JOURNALIST: On that point, have you been briefed on why the health advice does not say that vaccination should be required for health and aged care workers at this stage? And do you welcome the fact that the Government is reconsidering that position? 

BUTLER: I do welcome the fact that the Government has asked the relevant committee to reconsider that position. When the initial position was taken in January, my understanding is that it was based upon the state of the evidence at the time, about the impact of vaccines on transmissibility of the infection rather than protection of the person that had been vaccinated. Now, that was back in January. Since then, there's been a welter of additional clinical data and research, obviously, because we're almost at two billion doses of COVID vaccines around the world now, and I think it is time we got that committee to review the evidence and consider whether or not an alternative decision needs to be taken. We will await that and obviously consider it when it's realised.

JOURNALIST: On the point about the seven days, it may be one for Jim, I don't have the Treasury in front of me, but I think the Prime Minister literally said 'we think State Governments should be able to manage their own support systems for seven days', or eight days maybe until these payments kick in, but do think it's fair enough that a State Government should have to be able to, is able to pay for their own support for that first seven days?

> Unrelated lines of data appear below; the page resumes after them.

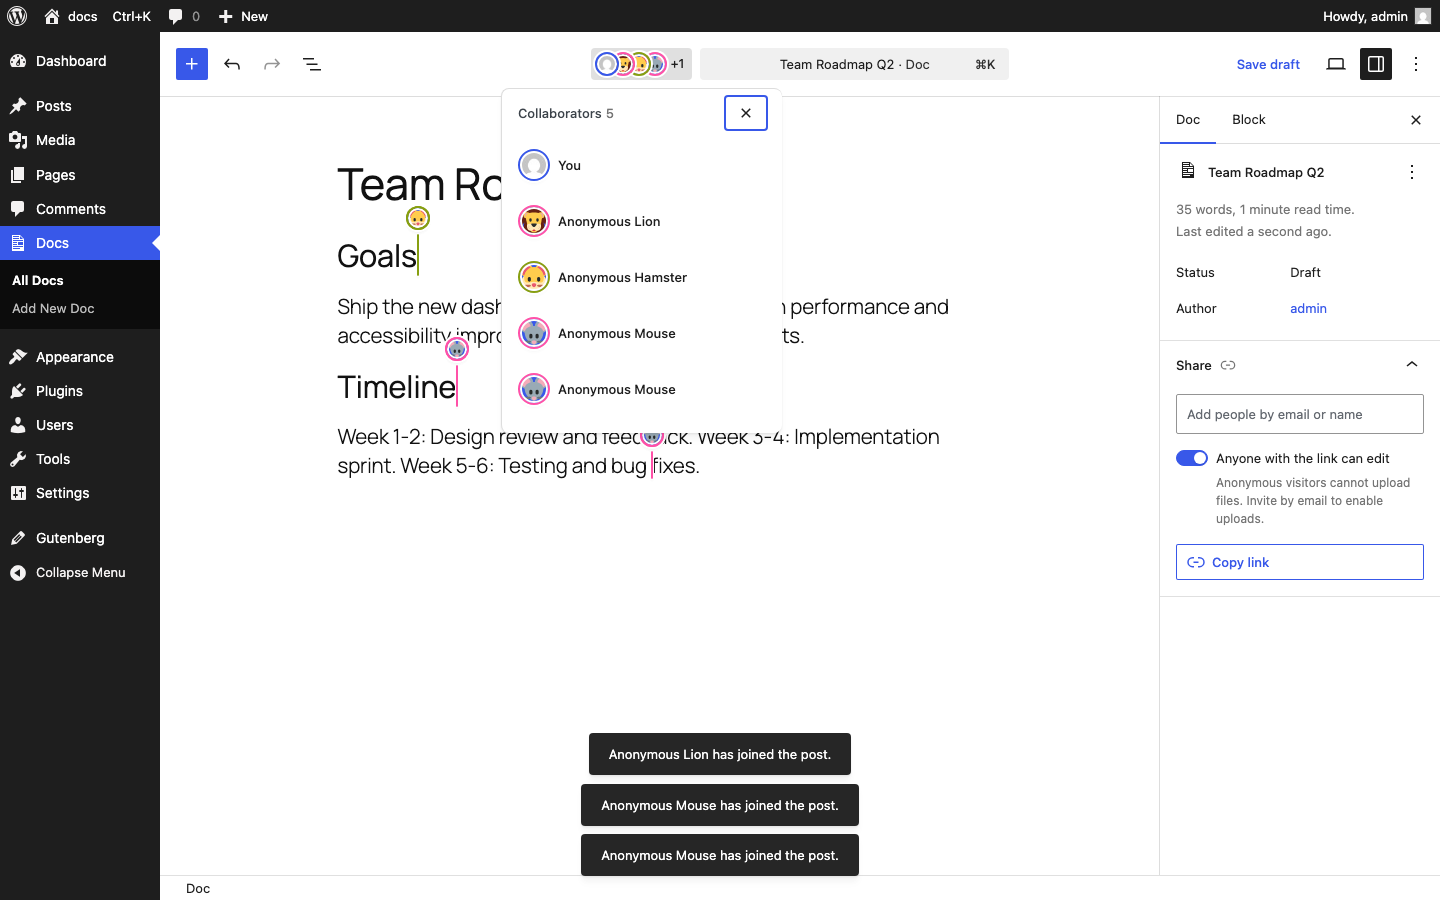
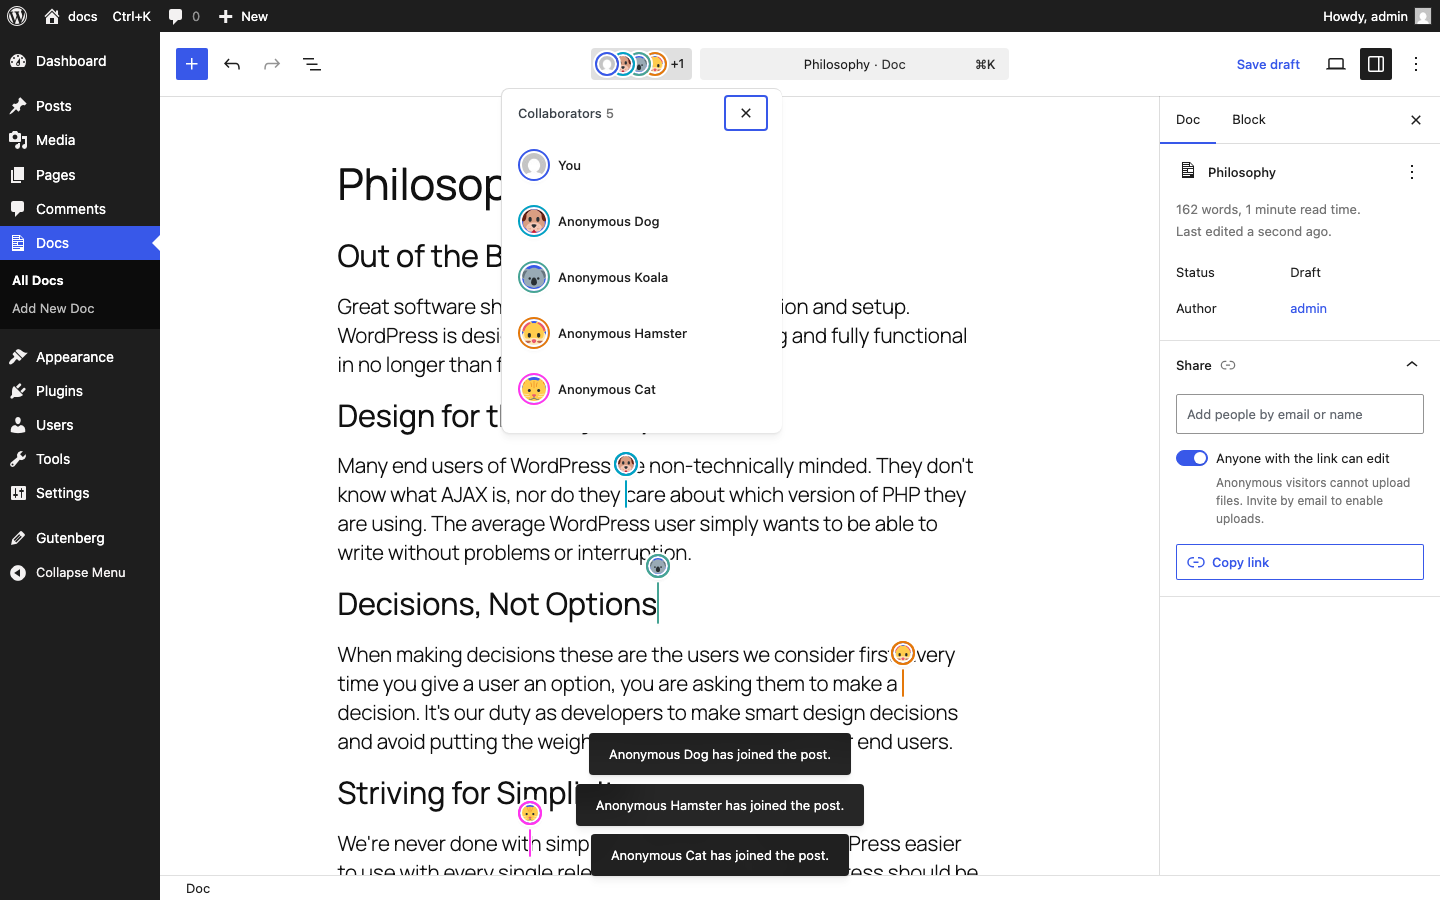
Better demo content and cursor positions for screenshot
Use WordPress philosophy text with spread out cursor positions across
headings and paragraphs for a more realistic demo screenshot.

diff --git a/tests/e2e/collab-editing.spec.js b/tests/e2e/collab-editing.spec.js
@@ -90,9 +90,41 @@ test.describe( 'Collaborative editing', () => {
 			path: '/wp/v2/docs',
 			method: 'POST',
 			data: {
-				title: 'Team Roadmap Q2',
+				title: 'Philosophy',
 				status: 'draft',
-				content: '<!-- wp:heading -->\n<h2 class="wp-block-heading">Goals</h2>\n<!-- /wp:heading -->\n\n<!-- wp:paragraph -->\n<p>Ship the new dashboard by end of April. Focus on performance and accessibility improvements across all components.</p>\n<!-- /wp:paragraph -->\n\n<!-- wp:heading -->\n<h2 class="wp-block-heading">Timeline</h2>\n<!-- /wp:heading -->\n\n<!-- wp:paragraph -->\n<p>Week 1-2: Design review and feedback. Week 3-4: Implementation sprint. Week 5-6: Testing and bug fixes.</p>\n<!-- /wp:paragraph -->',
+				content: [
+					'<!-- wp:heading -->',
+					'<h2 class="wp-block-heading">Out of the Box</h2>',
+					'<!-- /wp:heading -->',
+					'',
+					'<!-- wp:paragraph -->',
+					'<p>Great software should work with little configuration and setup. WordPress is designed to get you up and running and fully functional in no longer than five minutes.</p>',
+					'<!-- /wp:paragraph -->',
+					'',
+					'<!-- wp:heading -->',
+					'<h2 class="wp-block-heading">Design for the Majority</h2>',
+					'<!-- /wp:heading -->',
+					'',
+					'<!-- wp:paragraph -->',
+					'<p>Many end users of WordPress are non-technically minded. They don\'t know what AJAX is, nor do they care about which version of PHP they are using. The average WordPress user simply wants to be able to write without problems or interruption.</p>',
+					'<!-- /wp:paragraph -->',
+					'',
+					'<!-- wp:heading -->',
+					'<h2 class="wp-block-heading">Decisions, Not Options</h2>',
+					'<!-- /wp:heading -->',
+					'',
+					'<!-- wp:paragraph -->',
+					'<p>When making decisions these are the users we consider first. Every time you give a user an option, you are asking them to make a decision. It\'s our duty as developers to make smart design decisions and avoid putting the weight of technical choices on our end users.</p>',
+					'<!-- /wp:paragraph -->',
+					'',
+					'<!-- wp:heading -->',
+					'<h2 class="wp-block-heading">Striving for Simplicity</h2>',
+					'<!-- /wp:heading -->',
+					'',
+					'<!-- wp:paragraph -->',
+					'<p>We\'re never done with simplicity. We want to make WordPress easier to use with every single release. Every version of WordPress should be easier and more enjoyable to use than the last.</p>',
+					'<!-- /wp:paragraph -->',
+				].join( '\n' ),
 			},
 		} );
 
@@ -131,24 +163,27 @@ test.describe( 'Collaborative editing', () => {
 				} ).catch( () => {} );
 			}
 
-			// Position each anon user's cursor at a different block.
-			const blockSelectors = [
-				'h2:has-text("Goals")',
-				'p:has-text("Ship the new")',
-				'h2:has-text("Timeline")',
-				'p:has-text("Week 1-2")',
-			];
+			// Position each anon user's cursor at a specific place.
 			for ( let i = 0; i < anonPages.length; i++ ) {
 				await dismissWelcomeModal( anonPages[ i ] );
-				// Anon editors may or may not have the editor-canvas iframe.
-				const iframe = anonPages[ i ].locator( 'iframe[name="editor-canvas"]' );
-				if ( await iframe.count() > 0 ) {
-					await anonPages[ i ].frameLocator( 'iframe[name="editor-canvas"]' )
-						.locator( blockSelectors[ i ] ).click( { timeout: 5000 } ).catch( () => {} );
-				} else {
-					await anonPages[ i ].locator( blockSelectors[ i ] ).click( { timeout: 5000 } ).catch( () => {} );
-				}
 			}
+
+			const clickInCanvas = async ( anonPage, selector, position ) => {
+				const iframe = anonPage.locator( 'iframe[name="editor-canvas"]' );
+				const loc = ( await iframe.count() > 0 )
+					? anonPage.frameLocator( 'iframe[name="editor-canvas"]' ).locator( selector )
+					: anonPage.locator( selector );
+				await loc.click( { timeout: 5000, position } ).catch( () => {} );
+			};
+
+			// 1: end of "Decisions, Not Options" heading
+			await clickInCanvas( anonPages[ 0 ], 'h2:has-text("Decisions, Not Options")', { x: 400, y: 10 } );
+			// 2: after "PHP they are using." in Design for the Majority
+			await clickInCanvas( anonPages[ 1 ], 'p:has-text("non-technically minded")', { x: 350, y: 30 } );
+			// 3: end of "end users." in Decisions paragraph
+			await clickInCanvas( anonPages[ 2 ], 'p:has-text("smart design decisions")', { x: 600, y: 40 } );
+			// 4: in "Striving for Simplicity" section
+			await clickInCanvas( anonPages[ 3 ], 'p:has-text("never done with simplicity")', { x: 200, y: 10 } );
 
 			// Give time for cursor positions to sync.
 			await page.waitForTimeout( 3000 );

CHALMERS: The point that I'm making is the Prime Minister was looking for an excuse for having done nothing for the first seven days. And we're talking about a lockdown, which comes as a consequence of the Prime Minister's failures on vaccines and quarantine. And so what he's doing now, he's trying to find some kind of distinction for what is now managing a political problem rather than dealing with a human problem.

JOURNALIST: From the broader point, the Budget does take into account I guess the assumption there will be some further short State-based lockdowns over the next year or so. We might be seeing this payment be used a couple of times over the next little while, we might see a couple of three, four or five, seven day lockdowns. Do you think State Governments should be able to pay for that?

CHALMERS: The Budget's assuming six one-week lockdowns between now and the end of the calendar year, as Mark said in his introduction a moment ago. Tt's for the Prime Minister determine how he's going to respond to that assumption in the Budget. I don't think the one week distinction that he's created today has been made for policy reasons, I think it's been made for political reasons.

JOURNALIST: Senate Estimates has delved into a shocking breach of privacy with the MyGov website to do with the National Redress Scheme. They've said that an internal investigation is underway. Do you think that's something more needs to be done, given that we saw approximately 10 or so breaches last year as well?

CHALMERS: This is an absolute disgrace and we need to see somebody held accountable for this in the Government. The Minister needs to come out and explain immediately how we can have this debacle where a very vulnerable Australian has had their details released to another Australian. I mean, this is completely unacceptable. This is a Government which can't seem to manage even the most basic issues, whether it's IT or the protection of people's information. This is a incredibly harrowing thing for this person to have gone through. We don't want to see the Prime Minister and his Cabinet fail to take responsibility for what has been a horrible breach here. Thanks very much